#### Work instructions
Across the entries that follow, tally every line holding the word "shown" and reply with the count alone.

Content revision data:
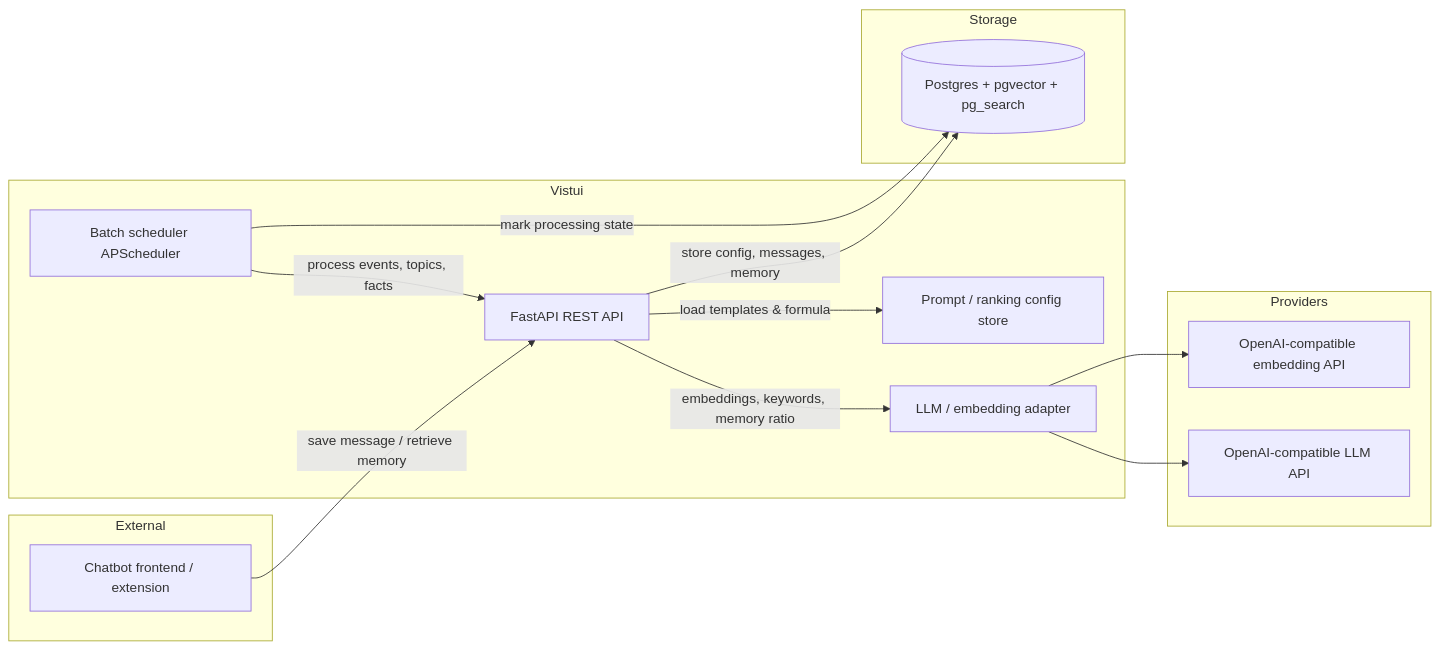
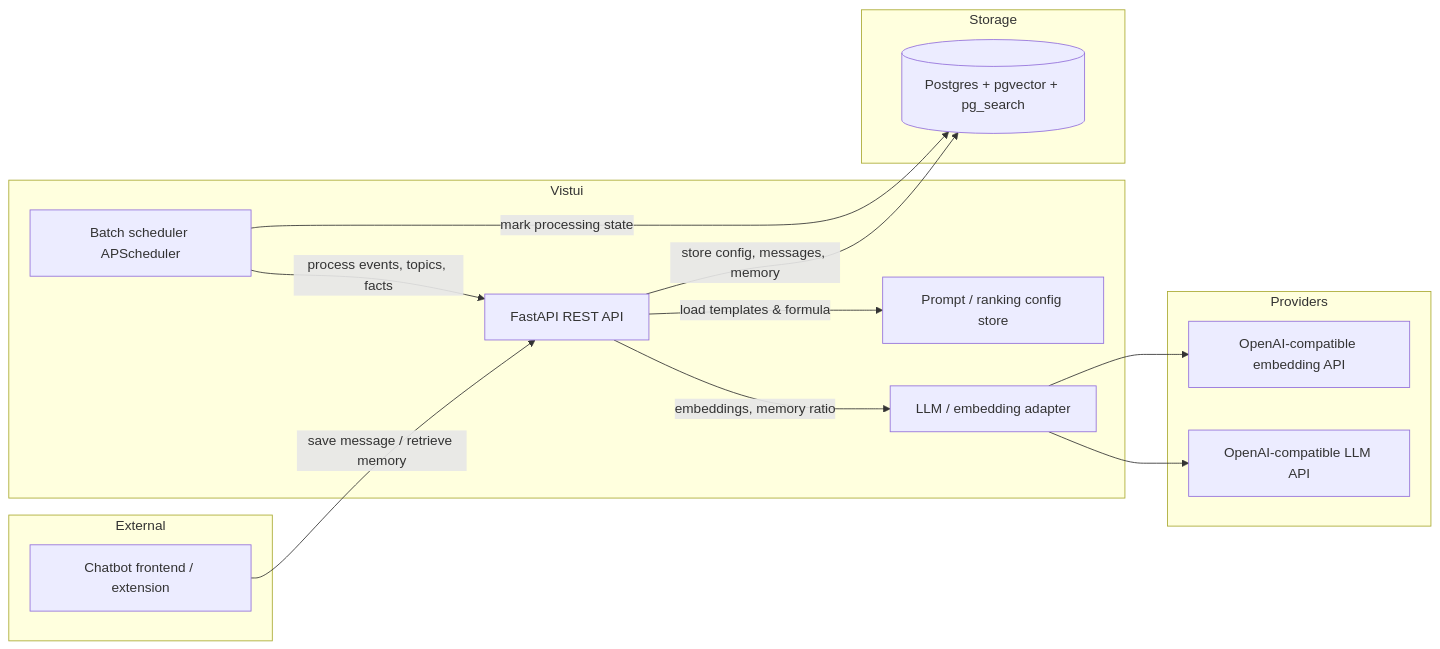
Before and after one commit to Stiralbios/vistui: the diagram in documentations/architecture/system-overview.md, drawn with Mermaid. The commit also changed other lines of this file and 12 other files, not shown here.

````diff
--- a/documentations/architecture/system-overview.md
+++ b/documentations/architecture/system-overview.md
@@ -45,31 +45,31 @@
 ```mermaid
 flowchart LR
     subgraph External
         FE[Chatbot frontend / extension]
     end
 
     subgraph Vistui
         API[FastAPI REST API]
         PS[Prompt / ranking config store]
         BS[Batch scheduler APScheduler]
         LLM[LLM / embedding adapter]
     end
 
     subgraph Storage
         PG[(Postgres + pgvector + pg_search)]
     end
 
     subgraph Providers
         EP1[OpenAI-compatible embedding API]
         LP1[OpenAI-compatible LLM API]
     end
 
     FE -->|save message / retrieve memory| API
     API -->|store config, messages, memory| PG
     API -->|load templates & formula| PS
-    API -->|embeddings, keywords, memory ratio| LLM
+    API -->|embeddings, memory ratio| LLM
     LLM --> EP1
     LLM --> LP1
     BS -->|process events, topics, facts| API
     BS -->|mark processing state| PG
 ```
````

--

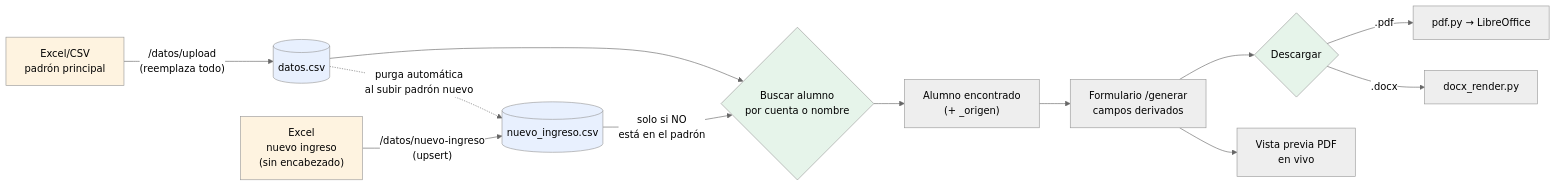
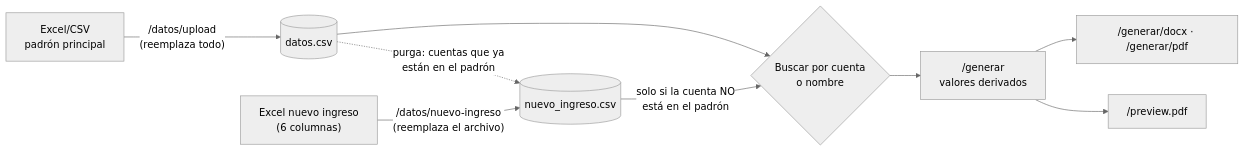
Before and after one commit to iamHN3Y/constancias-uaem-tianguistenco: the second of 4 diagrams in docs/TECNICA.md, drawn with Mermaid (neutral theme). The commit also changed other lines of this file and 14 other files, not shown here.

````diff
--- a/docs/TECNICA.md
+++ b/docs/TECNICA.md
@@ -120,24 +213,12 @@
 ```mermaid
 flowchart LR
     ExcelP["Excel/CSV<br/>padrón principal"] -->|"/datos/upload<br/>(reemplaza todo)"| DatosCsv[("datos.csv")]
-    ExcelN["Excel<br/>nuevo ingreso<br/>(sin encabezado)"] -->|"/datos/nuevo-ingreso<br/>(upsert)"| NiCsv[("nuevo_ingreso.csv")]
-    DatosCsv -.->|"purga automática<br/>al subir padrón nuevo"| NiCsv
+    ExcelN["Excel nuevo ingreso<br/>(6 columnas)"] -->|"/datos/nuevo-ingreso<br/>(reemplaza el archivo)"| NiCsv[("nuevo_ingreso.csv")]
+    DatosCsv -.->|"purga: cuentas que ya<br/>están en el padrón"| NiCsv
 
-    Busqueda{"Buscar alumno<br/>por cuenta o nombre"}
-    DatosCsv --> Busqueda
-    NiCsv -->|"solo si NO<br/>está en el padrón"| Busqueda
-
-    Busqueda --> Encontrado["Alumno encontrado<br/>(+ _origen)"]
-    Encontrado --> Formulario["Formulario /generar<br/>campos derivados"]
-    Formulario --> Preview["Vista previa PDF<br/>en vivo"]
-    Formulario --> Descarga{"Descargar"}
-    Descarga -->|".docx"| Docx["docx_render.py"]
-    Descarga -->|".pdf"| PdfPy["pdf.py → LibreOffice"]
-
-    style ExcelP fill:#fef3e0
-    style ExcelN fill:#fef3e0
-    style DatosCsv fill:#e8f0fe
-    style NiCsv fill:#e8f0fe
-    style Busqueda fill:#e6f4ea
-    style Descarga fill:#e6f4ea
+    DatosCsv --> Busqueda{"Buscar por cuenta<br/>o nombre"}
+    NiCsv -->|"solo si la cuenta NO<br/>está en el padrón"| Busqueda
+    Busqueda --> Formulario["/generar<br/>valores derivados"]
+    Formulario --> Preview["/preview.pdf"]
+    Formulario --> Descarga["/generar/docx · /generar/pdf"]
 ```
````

* * *

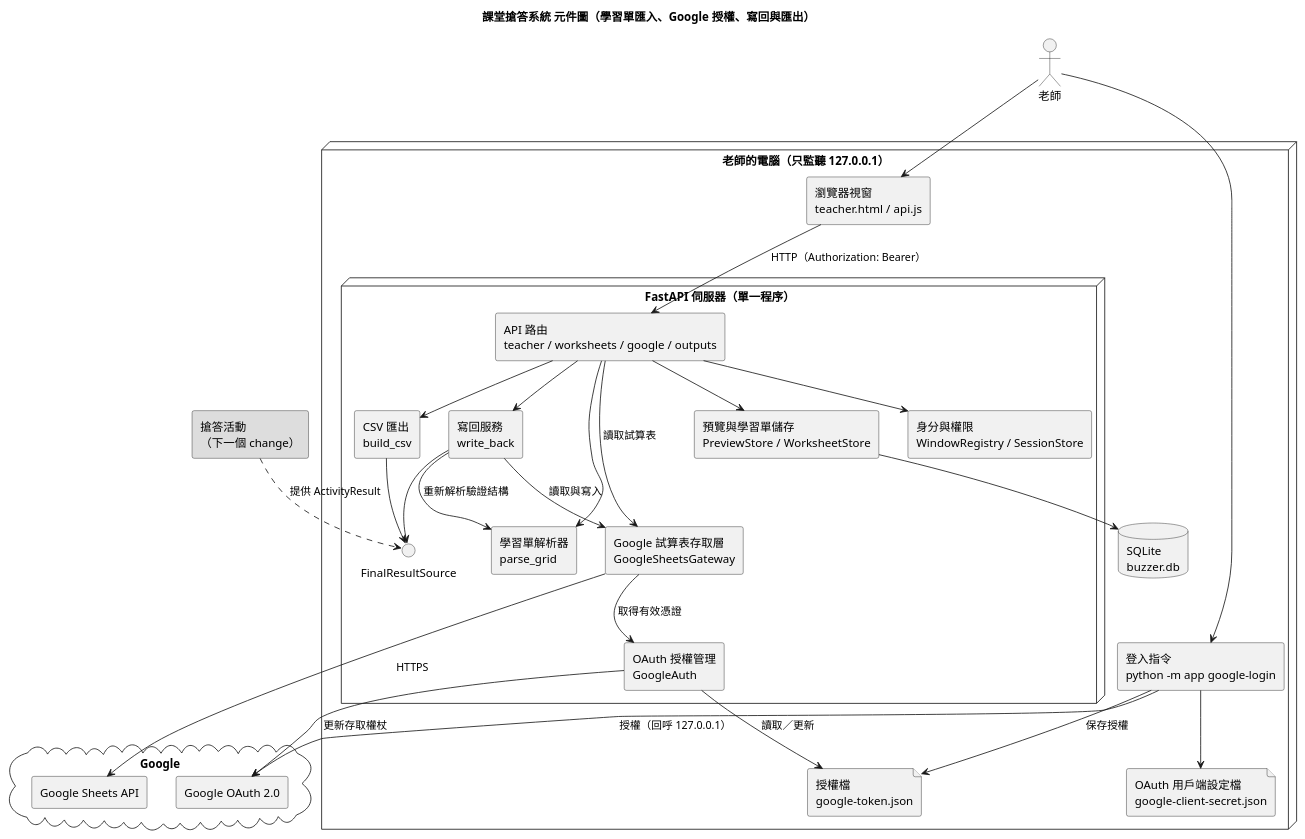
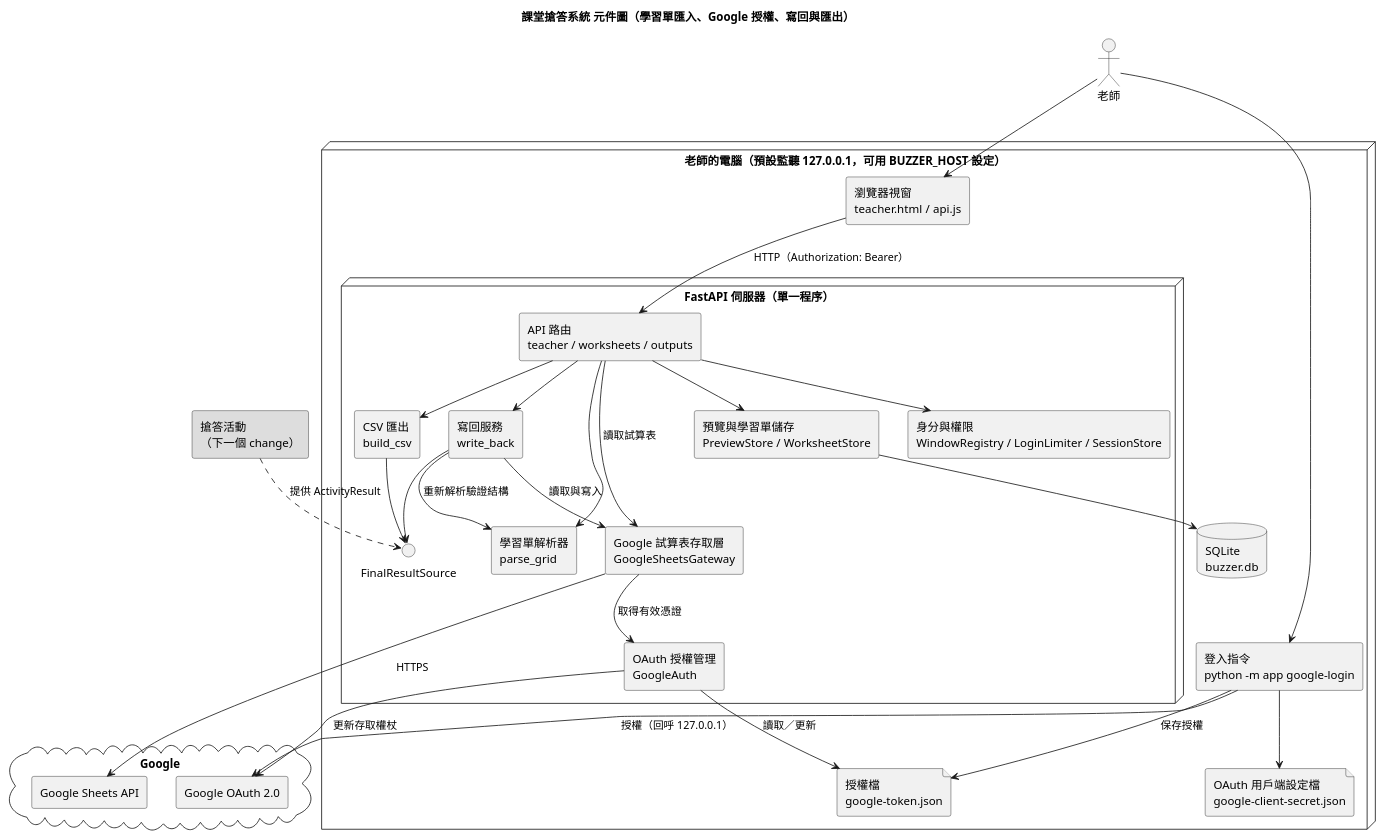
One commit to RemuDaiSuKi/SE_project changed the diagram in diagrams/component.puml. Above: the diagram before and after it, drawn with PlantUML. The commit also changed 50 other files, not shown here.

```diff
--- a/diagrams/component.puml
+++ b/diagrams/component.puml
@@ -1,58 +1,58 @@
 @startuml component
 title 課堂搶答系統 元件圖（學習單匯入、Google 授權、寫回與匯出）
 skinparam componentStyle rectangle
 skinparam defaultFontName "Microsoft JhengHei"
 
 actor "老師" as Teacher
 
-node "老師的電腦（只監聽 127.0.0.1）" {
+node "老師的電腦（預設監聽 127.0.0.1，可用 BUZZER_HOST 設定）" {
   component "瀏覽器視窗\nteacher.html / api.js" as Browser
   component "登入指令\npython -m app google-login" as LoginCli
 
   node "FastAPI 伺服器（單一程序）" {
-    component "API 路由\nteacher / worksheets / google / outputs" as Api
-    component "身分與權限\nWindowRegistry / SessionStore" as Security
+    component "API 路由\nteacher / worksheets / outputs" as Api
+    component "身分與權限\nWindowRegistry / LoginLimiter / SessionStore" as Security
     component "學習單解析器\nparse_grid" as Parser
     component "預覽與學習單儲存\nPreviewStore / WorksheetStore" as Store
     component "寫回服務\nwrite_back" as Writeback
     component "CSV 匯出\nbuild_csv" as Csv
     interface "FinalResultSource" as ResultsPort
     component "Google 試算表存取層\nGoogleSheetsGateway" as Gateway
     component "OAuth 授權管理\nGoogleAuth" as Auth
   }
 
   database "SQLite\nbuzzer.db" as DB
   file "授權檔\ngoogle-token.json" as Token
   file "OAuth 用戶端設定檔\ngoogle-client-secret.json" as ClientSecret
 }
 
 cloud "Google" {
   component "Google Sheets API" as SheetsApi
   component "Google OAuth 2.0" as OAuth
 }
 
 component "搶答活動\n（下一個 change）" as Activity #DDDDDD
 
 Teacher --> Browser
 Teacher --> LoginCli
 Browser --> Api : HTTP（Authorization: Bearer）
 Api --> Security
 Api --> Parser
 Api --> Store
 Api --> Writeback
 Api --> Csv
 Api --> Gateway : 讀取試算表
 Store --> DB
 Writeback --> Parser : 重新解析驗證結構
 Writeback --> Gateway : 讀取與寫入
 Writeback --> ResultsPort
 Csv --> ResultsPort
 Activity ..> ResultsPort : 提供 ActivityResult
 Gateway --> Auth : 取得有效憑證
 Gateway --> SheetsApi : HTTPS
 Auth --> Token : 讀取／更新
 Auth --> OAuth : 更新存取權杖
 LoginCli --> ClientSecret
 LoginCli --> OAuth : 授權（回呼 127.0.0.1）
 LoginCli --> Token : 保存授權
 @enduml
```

#### Output
3